    • Companies with physical products may be at a disadvantage. They must deal with the complexities and expenses of international order fulfilment. The issues of distribution, warehousing, timely delivery, order tracking and (above all) return of unsatisfactory goods are such as to make most small companies pause before they decide to go into business on a global scale.

    • Small companies competing in standardized product areas face serious challenges. Products such as CDs or DVDs - which are effectively identical, and for which only service and price can differentiate sellers - face enormous competition and frequently do not last long. Customers of online stores are notoriously fickle and disloyal. One example of poor service can be enough to send an online shopper to a rival store, while order fulfilment and product returns are difficult, expensive and logistically complex. It is already becoming apparent that successful online purveyors of CDs, books, DVDs and videos are comparatively large companies which can absorb freight costs and can offer a speedy and efficient returns service for imperfect products. The cost of keeping a web site up-to-date, alone, can be prohibitive - and yet this is an absolute essential in a field where customers expect to see changes every time they log onto the site.

    E-trade for small firms: Lessons for success

    For smaller companies hoping to trade internationally, the glittering prizes of a global marketplace may well prove a chimera. Those companies whose ventures into cyberspace have proven successful have tended to:
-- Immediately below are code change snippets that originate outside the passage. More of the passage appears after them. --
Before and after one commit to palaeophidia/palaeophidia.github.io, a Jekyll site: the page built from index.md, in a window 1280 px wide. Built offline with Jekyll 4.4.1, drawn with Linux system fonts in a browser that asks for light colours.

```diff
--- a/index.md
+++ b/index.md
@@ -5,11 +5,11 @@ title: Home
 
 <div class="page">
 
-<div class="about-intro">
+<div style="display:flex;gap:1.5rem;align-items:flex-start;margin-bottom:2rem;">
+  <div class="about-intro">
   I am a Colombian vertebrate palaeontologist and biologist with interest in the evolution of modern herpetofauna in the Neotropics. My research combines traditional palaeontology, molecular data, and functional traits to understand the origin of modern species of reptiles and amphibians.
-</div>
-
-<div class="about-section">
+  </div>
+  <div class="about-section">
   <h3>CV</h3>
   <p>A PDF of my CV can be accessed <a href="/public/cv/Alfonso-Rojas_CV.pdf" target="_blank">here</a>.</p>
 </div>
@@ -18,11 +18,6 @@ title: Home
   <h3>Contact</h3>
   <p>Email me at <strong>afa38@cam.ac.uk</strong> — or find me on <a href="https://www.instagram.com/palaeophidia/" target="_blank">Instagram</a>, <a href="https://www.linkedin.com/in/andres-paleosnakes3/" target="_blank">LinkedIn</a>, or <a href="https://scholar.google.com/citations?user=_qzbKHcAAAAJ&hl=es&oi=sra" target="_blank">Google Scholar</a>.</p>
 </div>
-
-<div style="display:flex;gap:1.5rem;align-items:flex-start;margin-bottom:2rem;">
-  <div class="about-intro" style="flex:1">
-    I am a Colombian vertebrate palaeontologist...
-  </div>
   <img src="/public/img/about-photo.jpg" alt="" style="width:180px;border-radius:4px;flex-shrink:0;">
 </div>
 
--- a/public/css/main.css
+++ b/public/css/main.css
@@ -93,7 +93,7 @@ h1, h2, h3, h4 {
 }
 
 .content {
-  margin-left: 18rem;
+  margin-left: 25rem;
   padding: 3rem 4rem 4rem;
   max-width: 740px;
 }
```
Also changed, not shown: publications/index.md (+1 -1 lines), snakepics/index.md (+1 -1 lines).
    • be niche-focused or information-product focused, so that customers do not expect too much for too little;
    • work in virtual networks with other "local" companies with whom they can exchange expertise and specialized local knowledge or support skills, where they need to support customers located in many countries;
    • be based in regions where they have access to high-quality technological infrastructure at reasonable prices; and
    • not be overwhelmed by complex and unreasonable government regulations which add to costs without adding advantages.

    Companies without these advantages are more likely to fail under the multiple and complex pressures of competing with large firms having deep pockets.

    Paula Swatman is a professor at RMIT University, Melbourne, Australia. This article is based on a paper she provided to the ITC Brainstorming Session (July 2000) in preparation for the ITC Executive Forum on the Digital Economy (September 2000).